● DIRECTIONS
The reply must reproduce each line below exactly.
MATERIALS PROVIDED START
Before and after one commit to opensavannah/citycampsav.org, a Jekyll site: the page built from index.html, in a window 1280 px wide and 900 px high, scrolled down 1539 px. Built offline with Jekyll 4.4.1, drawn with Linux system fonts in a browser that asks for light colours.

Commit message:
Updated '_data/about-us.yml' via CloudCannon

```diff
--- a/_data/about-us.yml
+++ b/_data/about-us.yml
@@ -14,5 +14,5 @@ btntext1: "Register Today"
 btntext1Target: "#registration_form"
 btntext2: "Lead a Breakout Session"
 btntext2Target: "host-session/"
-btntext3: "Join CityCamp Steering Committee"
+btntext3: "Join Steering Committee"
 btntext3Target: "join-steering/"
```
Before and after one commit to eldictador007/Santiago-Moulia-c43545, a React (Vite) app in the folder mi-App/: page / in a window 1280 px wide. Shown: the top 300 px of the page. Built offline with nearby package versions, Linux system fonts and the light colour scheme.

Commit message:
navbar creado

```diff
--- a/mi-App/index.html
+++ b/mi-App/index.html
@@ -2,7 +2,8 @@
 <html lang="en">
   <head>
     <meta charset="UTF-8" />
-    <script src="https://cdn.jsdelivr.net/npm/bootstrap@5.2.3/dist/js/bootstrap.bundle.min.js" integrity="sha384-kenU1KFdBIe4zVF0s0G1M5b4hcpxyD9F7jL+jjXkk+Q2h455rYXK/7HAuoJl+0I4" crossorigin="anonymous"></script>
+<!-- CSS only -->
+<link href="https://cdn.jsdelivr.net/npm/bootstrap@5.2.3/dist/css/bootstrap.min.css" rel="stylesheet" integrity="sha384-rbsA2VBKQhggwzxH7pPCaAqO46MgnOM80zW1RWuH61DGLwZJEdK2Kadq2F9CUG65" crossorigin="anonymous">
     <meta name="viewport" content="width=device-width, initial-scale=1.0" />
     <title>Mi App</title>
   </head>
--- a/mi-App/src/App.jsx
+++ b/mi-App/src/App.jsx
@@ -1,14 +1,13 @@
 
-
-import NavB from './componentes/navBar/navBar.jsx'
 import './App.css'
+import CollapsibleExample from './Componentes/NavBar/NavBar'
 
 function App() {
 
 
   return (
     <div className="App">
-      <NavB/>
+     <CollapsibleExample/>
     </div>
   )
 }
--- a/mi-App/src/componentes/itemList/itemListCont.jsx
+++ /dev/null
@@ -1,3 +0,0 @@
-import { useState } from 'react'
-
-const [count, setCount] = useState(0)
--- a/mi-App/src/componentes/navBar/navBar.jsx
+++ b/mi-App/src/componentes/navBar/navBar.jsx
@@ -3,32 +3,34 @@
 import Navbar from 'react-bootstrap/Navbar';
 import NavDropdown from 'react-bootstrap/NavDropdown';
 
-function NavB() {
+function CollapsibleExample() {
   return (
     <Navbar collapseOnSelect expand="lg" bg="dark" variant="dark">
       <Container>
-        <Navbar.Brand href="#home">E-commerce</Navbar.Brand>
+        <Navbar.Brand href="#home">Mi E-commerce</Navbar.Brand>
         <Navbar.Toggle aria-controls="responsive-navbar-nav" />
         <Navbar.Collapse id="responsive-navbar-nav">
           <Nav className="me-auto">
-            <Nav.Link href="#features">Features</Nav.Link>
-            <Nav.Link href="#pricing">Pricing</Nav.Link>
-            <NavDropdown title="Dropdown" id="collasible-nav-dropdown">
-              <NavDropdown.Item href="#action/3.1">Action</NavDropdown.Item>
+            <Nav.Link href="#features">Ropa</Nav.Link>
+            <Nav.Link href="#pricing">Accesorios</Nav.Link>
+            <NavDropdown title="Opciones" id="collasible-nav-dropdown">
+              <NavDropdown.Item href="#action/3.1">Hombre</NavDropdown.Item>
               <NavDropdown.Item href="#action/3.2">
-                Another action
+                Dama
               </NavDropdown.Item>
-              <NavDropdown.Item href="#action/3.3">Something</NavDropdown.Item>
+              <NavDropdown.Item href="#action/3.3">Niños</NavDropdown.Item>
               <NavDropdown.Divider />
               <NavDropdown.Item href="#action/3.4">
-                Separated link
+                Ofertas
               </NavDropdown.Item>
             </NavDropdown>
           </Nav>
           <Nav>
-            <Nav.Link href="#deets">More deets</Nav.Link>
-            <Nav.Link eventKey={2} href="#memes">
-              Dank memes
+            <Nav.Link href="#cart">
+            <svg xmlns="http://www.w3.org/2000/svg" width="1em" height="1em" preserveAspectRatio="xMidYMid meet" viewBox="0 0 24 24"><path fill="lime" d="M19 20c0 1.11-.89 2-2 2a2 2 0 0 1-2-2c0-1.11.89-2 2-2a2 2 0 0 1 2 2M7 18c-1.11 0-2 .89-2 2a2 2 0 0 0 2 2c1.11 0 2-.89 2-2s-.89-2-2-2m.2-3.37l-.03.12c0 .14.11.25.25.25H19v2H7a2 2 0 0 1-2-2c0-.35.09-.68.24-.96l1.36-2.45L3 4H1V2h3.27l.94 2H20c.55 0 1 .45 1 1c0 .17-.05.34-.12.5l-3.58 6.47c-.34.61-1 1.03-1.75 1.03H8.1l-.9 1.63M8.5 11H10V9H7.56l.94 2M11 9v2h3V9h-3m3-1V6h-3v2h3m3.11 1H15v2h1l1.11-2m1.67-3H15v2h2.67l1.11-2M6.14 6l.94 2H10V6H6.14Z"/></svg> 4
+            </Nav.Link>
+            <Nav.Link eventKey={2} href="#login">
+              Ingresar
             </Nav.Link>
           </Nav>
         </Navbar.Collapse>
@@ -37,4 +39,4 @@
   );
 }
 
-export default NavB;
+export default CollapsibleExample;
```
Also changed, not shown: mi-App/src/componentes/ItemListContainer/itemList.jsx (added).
MATERIALS PROVIDED END
● COMPLETED TASK
Before and after one commit to opensavannah/citycampsav.org, a Jekyll site: the page built from index.html, in a window 1280 px wide and 900 px high, scrolled down 1539 px. Built offline with Jekyll 4.4.1, drawn with Linux system fonts in a browser that asks for light colours.

Commit message:
Updated '_data/about-us.yml' via CloudCannon

```diff
--- a/_data/about-us.yml
+++ b/_data/about-us.yml
@@ -14,5 +14,5 @@ btntext1: "Register Today"
 btntext1Target: "#registration_form"
 btntext2: "Lead a Breakout Session"
 btntext2Target: "host-session/"
-btntext3: "Join CityCamp Steering Committee"
+btntext3: "Join Steering Committee"
 btntext3Target: "join-steering/"
```
Before and after one commit to eldictador007/Santiago-Moulia-c43545, a React (Vite) app in the folder mi-App/: page / in a window 1280 px wide. Shown: the top 300 px of the page. Built offline with nearby package versions, Linux system fonts and the light colour scheme.

Commit message:
navbar creado

```diff
--- a/mi-App/index.html
+++ b/mi-App/index.html
@@ -2,7 +2,8 @@
 <html lang="en">
   <head>
     <meta charset="UTF-8" />
-    <script src="https://cdn.jsdelivr.net/npm/bootstrap@5.2.3/dist/js/bootstrap.bundle.min.js" integrity="sha384-kenU1KFdBIe4zVF0s0G1M5b4hcpxyD9F7jL+jjXkk+Q2h455rYXK/7HAuoJl+0I4" crossorigin="anonymous"></script>
+<!-- CSS only -->
+<link href="https://cdn.jsdelivr.net/npm/bootstrap@5.2.3/dist/css/bootstrap.min.css" rel="stylesheet" integrity="sha384-rbsA2VBKQhggwzxH7pPCaAqO46MgnOM80zW1RWuH61DGLwZJEdK2Kadq2F9CUG65" crossorigin="anonymous">
     <meta name="viewport" content="width=device-width, initial-scale=1.0" />
     <title>Mi App</title>
   </head>
--- a/mi-App/src/App.jsx
+++ b/mi-App/src/App.jsx
@@ -1,14 +1,13 @@
 
-
-import NavB from './componentes/navBar/navBar.jsx'
 import './App.css'
+import CollapsibleExample from './Componentes/NavBar/NavBar'
 
 function App() {
 
 
   return (
     <div className="App">
-      <NavB/>
+     <CollapsibleExample/>
     </div>
   )
 }
--- a/mi-App/src/componentes/itemList/itemListCont.jsx
+++ /dev/null
@@ -1,3 +0,0 @@
-import { useState } from 'react'
-
-const [count, setCount] = useState(0)
--- a/mi-App/src/componentes/navBar/navBar.jsx
+++ b/mi-App/src/componentes/navBar/navBar.jsx
@@ -3,32 +3,34 @@
 import Navbar from 'react-bootstrap/Navbar';
 import NavDropdown from 'react-bootstrap/NavDropdown';
 
-function NavB() {
+function CollapsibleExample() {
   return (
     <Navbar collapseOnSelect expand="lg" bg="dark" variant="dark">
       <Container>
-        <Navbar.Brand href="#home">E-commerce</Navbar.Brand>
+        <Navbar.Brand href="#home">Mi E-commerce</Navbar.Brand>
         <Navbar.Toggle aria-controls="responsive-navbar-nav" />
         <Navbar.Collapse id="responsive-navbar-nav">
           <Nav className="me-auto">
-            <Nav.Link href="#features">Features</Nav.Link>
-            <Nav.Link href="#pricing">Pricing</Nav.Link>
-            <NavDropdown title="Dropdown" id="collasible-nav-dropdown">
-              <NavDropdown.Item href="#action/3.1">Action</NavDropdown.Item>
+            <Nav.Link href="#features">Ropa</Nav.Link>
+            <Nav.Link href="#pricing">Accesorios</Nav.Link>
+            <NavDropdown title="Opciones" id="collasible-nav-dropdown">
+              <NavDropdown.Item href="#action/3.1">Hombre</NavDropdown.Item>
               <NavDropdown.Item href="#action/3.2">
-                Another action
+                Dama
               </NavDropdown.Item>
-              <NavDropdown.Item href="#action/3.3">Something</NavDropdown.Item>
+              <NavDropdown.Item href="#action/3.3">Niños</NavDropdown.Item>
               <NavDropdown.Divider />
               <NavDropdown.Item href="#action/3.4">
-                Separated link
+                Ofertas
               </NavDropdown.Item>
             </NavDropdown>
           </Nav>
           <Nav>
-            <Nav.Link href="#deets">More deets</Nav.Link>
-            <Nav.Link eventKey={2} href="#memes">
-              Dank memes
+            <Nav.Link href="#cart">
+            <svg xmlns="http://www.w3.org/2000/svg" width="1em" height="1em" preserveAspectRatio="xMidYMid meet" viewBox="0 0 24 24"><path fill="lime" d="M19 20c0 1.11-.89 2-2 2a2 2 0 0 1-2-2c0-1.11.89-2 2-2a2 2 0 0 1 2 2M7 18c-1.11 0-2 .89-2 2a2 2 0 0 0 2 2c1.11 0 2-.89 2-2s-.89-2-2-2m.2-3.37l-.03.12c0 .14.11.25.25.25H19v2H7a2 2 0 0 1-2-2c0-.35.09-.68.24-.96l1.36-2.45L3 4H1V2h3.27l.94 2H20c.55 0 1 .45 1 1c0 .17-.05.34-.12.5l-3.58 6.47c-.34.61-1 1.03-1.75 1.03H8.1l-.9 1.63M8.5 11H10V9H7.56l.94 2M11 9v2h3V9h-3m3-1V6h-3v2h3m3.11 1H15v2h1l1.11-2m1.67-3H15v2h2.67l1.11-2M6.14 6l.94 2H10V6H6.14Z"/></svg> 4
+            </Nav.Link>
+            <Nav.Link eventKey={2} href="#login">
+              Ingresar
             </Nav.Link>
           </Nav>
         </Navbar.Collapse>
@@ -37,4 +39,4 @@
   );
 }
 
-export default NavB;
+export default CollapsibleExample;
```
Also changed, not shown: mi-App/src/componentes/ItemListContainer/itemList.jsx (added).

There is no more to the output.